The board voted 4 to 1 to turn the potentially lucrative project over to the county engineer and county Sanitation Districts, rejecting bids from three private firms who insisted they could do a better job. Supervisor Mike Antonovich cast the dissenting vote without comment.
Under the plan adopted Tuesday, the county will find a private developer to design, finance and construct an energy plant at the landfill along Crenshaw Boulevard in Rolling Hills Estates.
After the plant is tested and has begun generating revenue, the county will lease the plant from the private developer for five to seven years. Then the plant will become county property and all profits will go to the county, officials said.
The plant, similar to one already run by the county at the Puente Hills landfill, will capture and convert to electricity the methane gas produced each day by decomposing garbage.
Costing $5,000 a Day
The methane is currently seeping from the landfill or being burned off, costing the county about $5,000 a day in lost revenues, according to Supervisor Pete Schabarum.
County officials, who last December estimated that the county could reap profits of $40 million to $54 million if the project was handled by county agencies, cut those estimates in half this week after conferring with the private bidders on technical aspects of the project.
County Administrative Officer James Hankla said the project is expected to bring the county $21 million over 16 years. He said Southern California Edison has already signed a letter of intent to purchase the electricity generated by the methane.
Hankla called the county's decreased profit estimates "very very conservative" and said that the county could net well over $21 million from the project. He said one problem in estimating revenue is that the county cannot determine exactly how long the landfill will continue to produce methane.
Even using conservative figures, Hankla said, the county will still make $6 million to $13 million more than if it turned the project over to one of the private firms.
But Robert Hatch, a spokesman for Cambrian Energy Systems, accused the county of using "a charade of numbers" in order to hang onto a project he says should be handled by private industry.
He said the county asked private firms to bid on the project in 1983 and sought help from those knowledgeable in the industry to determine how much methane was trapped inside the old landfill.
Once the county got the information it needed from private firms, Hatch said, county officials rejected the bids.
'Left With Nothing'
"We feel we've been used," Hatch said. "Suggestions we have made on how to operate this plant have since been incorporated into the county's plan and we are left with nothing."

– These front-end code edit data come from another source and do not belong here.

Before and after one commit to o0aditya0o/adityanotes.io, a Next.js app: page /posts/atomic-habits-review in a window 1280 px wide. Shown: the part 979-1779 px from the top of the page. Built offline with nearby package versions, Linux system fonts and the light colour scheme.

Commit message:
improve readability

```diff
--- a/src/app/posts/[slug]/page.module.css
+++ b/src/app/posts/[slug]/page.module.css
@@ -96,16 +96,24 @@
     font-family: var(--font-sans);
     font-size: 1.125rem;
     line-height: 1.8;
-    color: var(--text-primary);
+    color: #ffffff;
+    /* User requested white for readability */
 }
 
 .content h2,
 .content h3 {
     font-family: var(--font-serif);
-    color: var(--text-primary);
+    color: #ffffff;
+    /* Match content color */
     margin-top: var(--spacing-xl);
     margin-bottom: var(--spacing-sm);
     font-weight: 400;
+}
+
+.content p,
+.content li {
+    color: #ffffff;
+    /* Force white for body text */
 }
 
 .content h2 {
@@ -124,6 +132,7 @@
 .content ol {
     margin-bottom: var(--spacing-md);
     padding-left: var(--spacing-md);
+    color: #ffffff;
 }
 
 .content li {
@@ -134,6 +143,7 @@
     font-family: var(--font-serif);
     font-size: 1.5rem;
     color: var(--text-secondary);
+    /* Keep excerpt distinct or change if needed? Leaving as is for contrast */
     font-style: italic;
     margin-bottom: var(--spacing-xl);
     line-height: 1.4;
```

Supervisor Pete Schabarum said he was "sympathetic" toward the private firms who had bid on the project but noted that there was strong support within the county hierarchy to keep the project under county authority.
Need to Control Leaks
Citing estimates that the county is losing $5,000 every day, Schabarum said, "We've got to do something quickly, and the only game in town . . . is a joint county project."
In addition to earning bigger profits, Schabarum and other supervisors said, the county wants to keep the project because it is already responsible under state law for maintaining the site's environmental safety for the next 30 years.
Several county officials noted that even if the project were turned over to private developers, the county would still have to put up funds for control of methane leaks into surrounding neighborhoods.
Chuck Carry, a spokesman for the Sanitation Districts, said they have already spent $4 million to maintain the site, which was plagued by severe methane migration problems in the late 1970s.
Maintaining the site for the next 30 years is expected to cost about $20 million, Carry said.